Since Kyrgyzstan attained independence in 1991, the energy sector has been in a state of continuous deterioration as a result of lack of investments, poor operational management, nepotism and clientelism, non-feasibility and lack of capacity. These deeply entrenched structural issues have underpinned the sector’s vulnerability and imperil a reliable and effective supply of energy to the Kyrgyz population, leading to frequent bottlenecks and power outages especially during winter months. This predicament is aggravated by a growing demand for energy, as most residential consumers, who are unable to afford imported coal, have switched to electricity for heating and cooking. This has made electricity one of the most important and vital commodities in Kyrgyzstan.
In recent years Kyrgyzstan has been subject to serious energy crisis. The energy sector’s structural deficits, when coupled with cycles of poor hydrology and changes in precipitation, can easily lead to widespread power outages with serious consequences for the local population and economy. This was already the case in the winters 2009/2010 and 2014/2015 when large parts of the Kyrgyz populations were deprived of access to electricity for hot water, lighting and heating. The World Bank estimates that power shortages such these translate into of economic losses worth US$300 million or 4.2 percent of national Gross Domestic Product (GDP). Failure to improve the reliability of energy supply in near future will likely lead to mass protests and government upheavals, as was the case in 2010.

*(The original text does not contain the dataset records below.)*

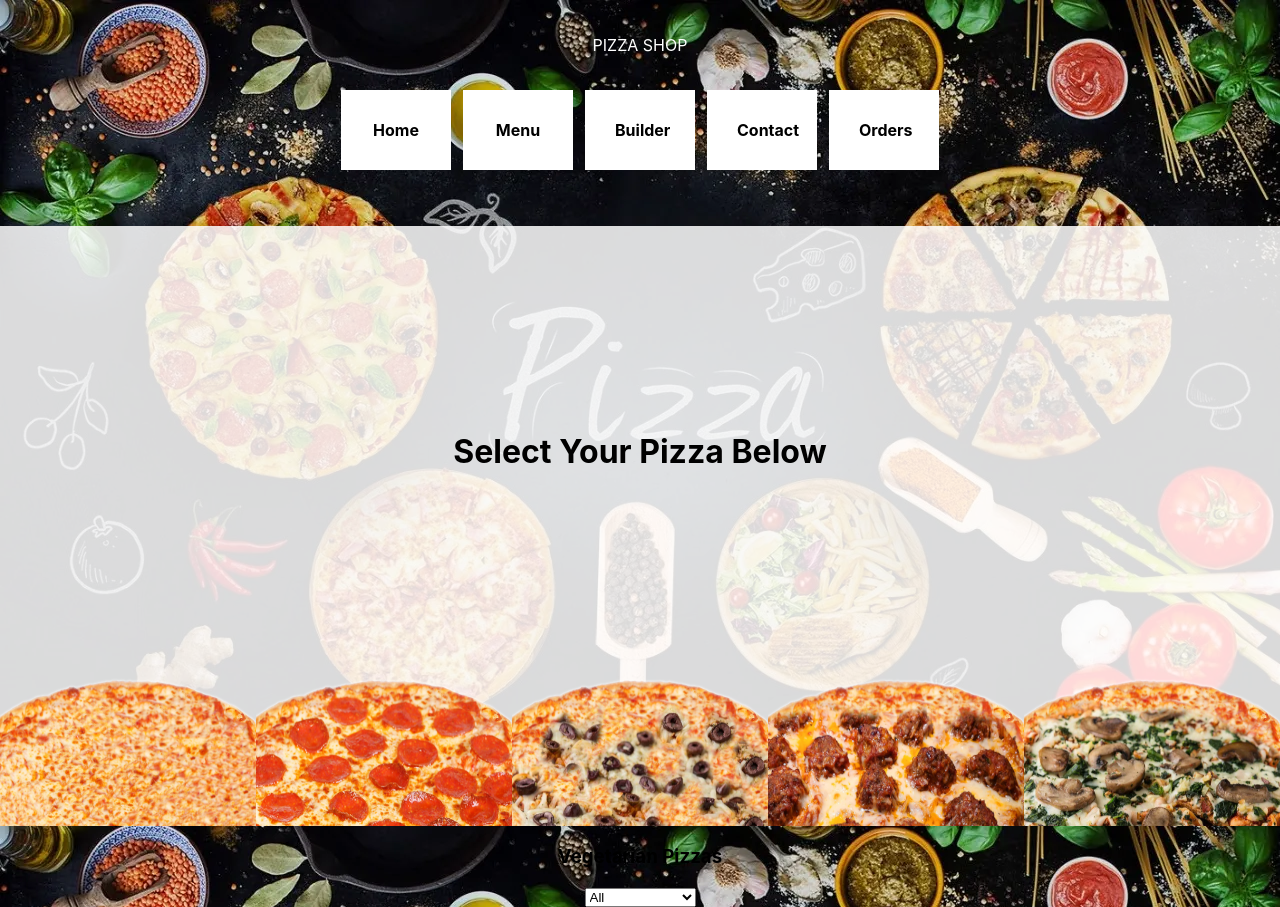
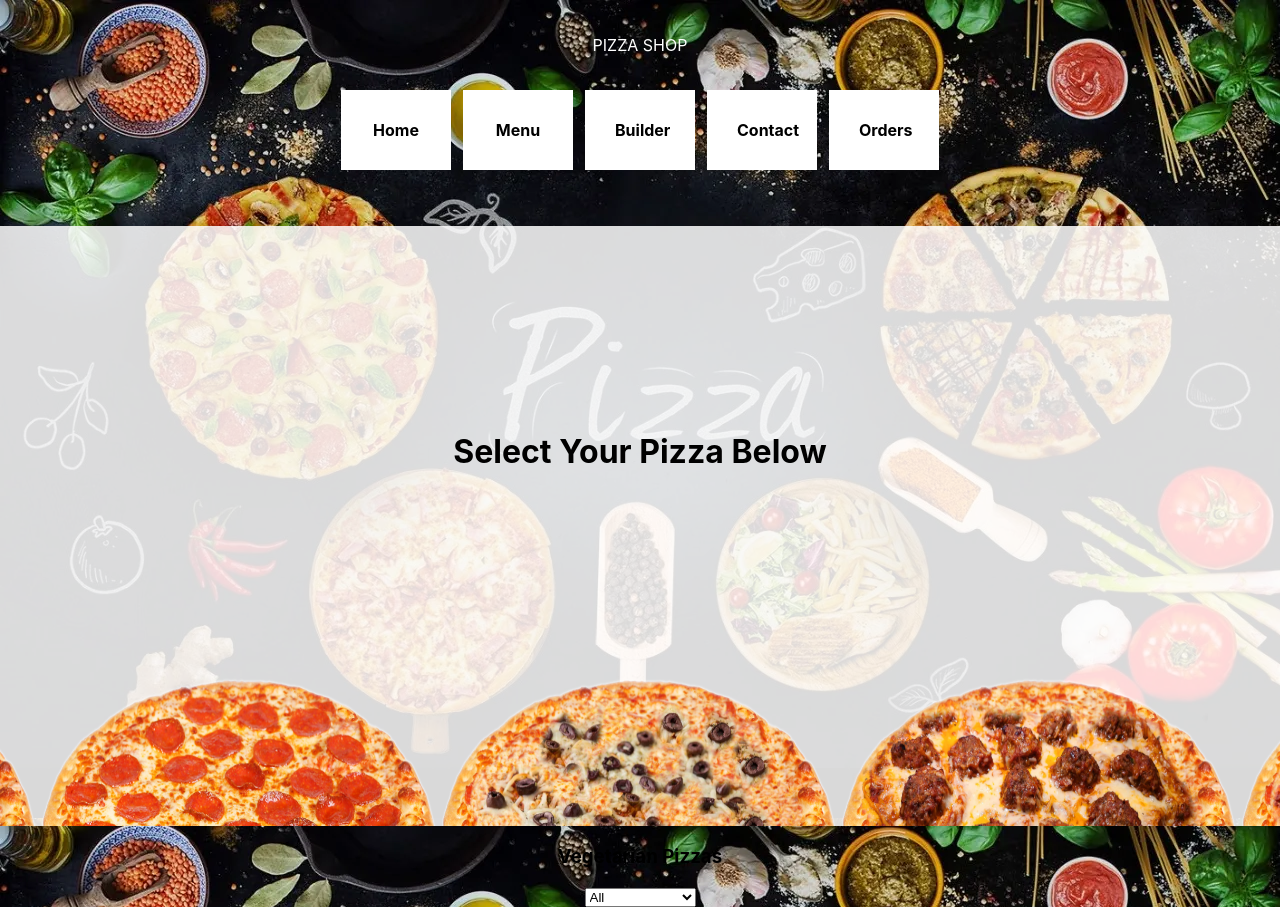
Before and after one commit to cch0088/pizzashop, a React (Create React App) app: page /options in a window 1280 px wide. Built offline with nearby package versions, Linux system fonts and the light colour scheme; data requests are answered from the project's data file.

Commit message:
Pizza builder fix

```diff
--- a/src/App.css
+++ b/src/App.css
@@ -196,6 +196,12 @@ body {
   position: absolute;
 }
 
+.pizza-select {
+  cursor: pointer;
+  width: 400px;
+  height: 300px;
+}
+
 .options {
   width: 150px;
   display: flex;
--- a/src/components/Pizza.js
+++ b/src/components/Pizza.js
@@ -9,8 +9,8 @@ function Pizza({toppings, image, type, setToppings, setType, setImage}) {
     }
 
     return(
-        <div className="menuNav">
-            <img src={image} alt={type} onClick={handleClick} style={{ "cursor":"pointer", "width":"400px", "height":"300px" }}/>
+        <div>
+            <img className="pizza-select" src={image} alt={type} onClick={handleClick} />
         </div>
     )
 
```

Unison supports the Kyrgyz government in its renewable energy, energy efficiency and governance efforts to ensure that marginalized groups of Kyrgyz society (such as rural families and low-income households) receive continuous and reliable access to energy for their daily needs. Unison’s energy activities includes the provision of grants and loans to precipitate renewable energy marketization, strengthening of the legislative and regulatory framework to pave way for innovation and green entrepreneurialism, implementation of pilot projects to demonstrate the various possibilities to combine modern technologies with local traditions, and increasing awareness and literacy among local energy consumers.
Learn more about Unison’s Sustainable Energy Programs: